Records from a data source
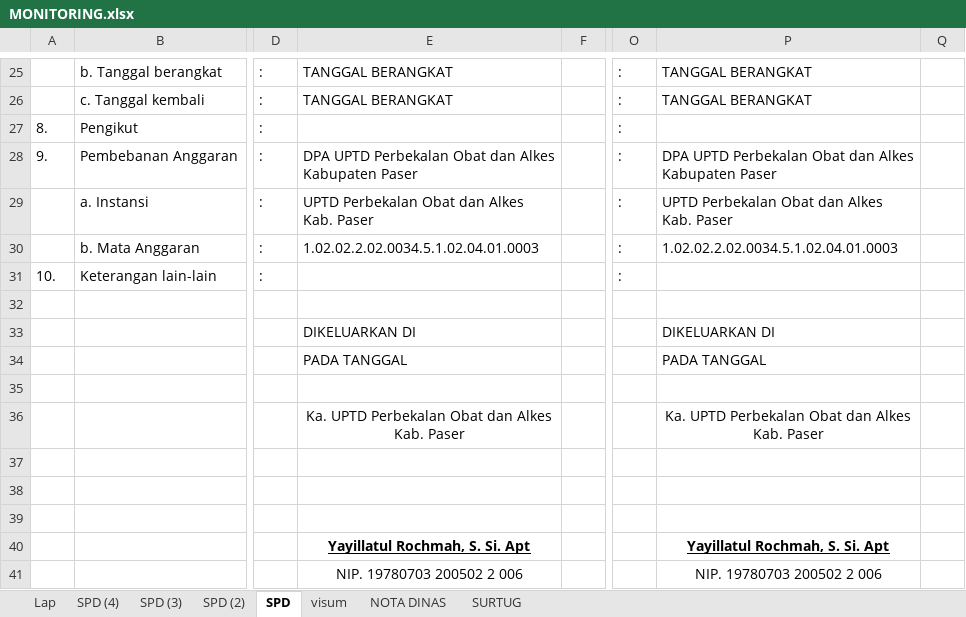
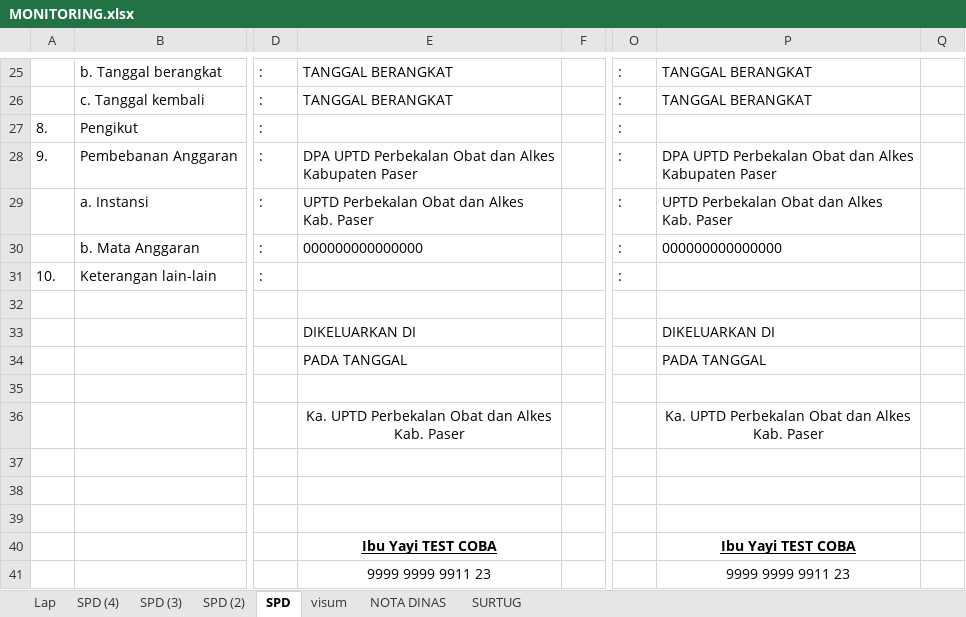
Before and after one commit to imamahmadf/electron, an Excel workbook: server/assets/MONITORING.xlsx, sheet SPD, drawn as a sheet; only a part is shown, gaps mark what is left out; values as stored, in another font and other column widths than the file's, no borders; charts and pictures not drawn; removed rows and columns are numbered as before the commit, all else as after; rows hold the shown columns only; the diff names each change by its address in the sheet, - before the commit and + after, or states it on an @@ line.

```diff
--- a/server/assets/MONITORING.xlsx (sheet SPD)
+++ b/server/assets/MONITORING.xlsx (sheet SPD)
-E30: 1.02.02.2.02.0034.5.1.02.04.01.0003
+E30: 000000000000000
-P30: 1.02.02.2.02.0034.5.1.02.04.01.0003
+P30: 000000000000000
-row 40:  |  |  | Yayillatul Rochmah, S. Si. Apt |  |  | Yayillatul Rochmah, S. Si. Apt
-row 41:  |  |  | NIP. 19780703 200502 2 006 |  |  | NIP. 19780703 200502 2 006
+row 40:  |  |  | Ibu Yayi TEST COBA |  |  | Ibu Yayi TEST COBA
+row 41:  |  |  | 9999 9999 9911 23 |  |  | 9999 9999 9911 23
```
Also changed, not shown: sheet visum, sheet SPD (3), sheet SPD (4), sheet SPD (2), sheet SURTUG, sheet Lap, 1 more sheet, charts or pictures, server/assets/DISTRIBUSI.xlsx, server/assets/REKAP.xlsx, 16 other files.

◆ **What is expected**:
In the entries above, locate every line with the word "other" and copy it.

◆ **Output for this exercise**:
Before and after one commit to imamahmadf/electron, an Excel workbook: server/assets/MONITORING.xlsx, sheet SPD, drawn as a sheet; only a part is shown, gaps mark what is left out; values as stored, in another font and other column widths than the file's, no borders; charts and pictures not drawn; removed rows and columns are numbered as before the commit, all else as after; rows hold the shown columns only; the diff names each change by its address in the sheet, - before the commit and + after, or states it on an @@ line.
Also changed, not shown: sheet visum, sheet SPD (3), sheet SPD (4), sheet SPD (2), sheet SURTUG, sheet Lap, 1 more sheet, charts or pictures, server/assets/DISTRIBUSI.xlsx, server/assets/REKAP.xlsx, 16 other files.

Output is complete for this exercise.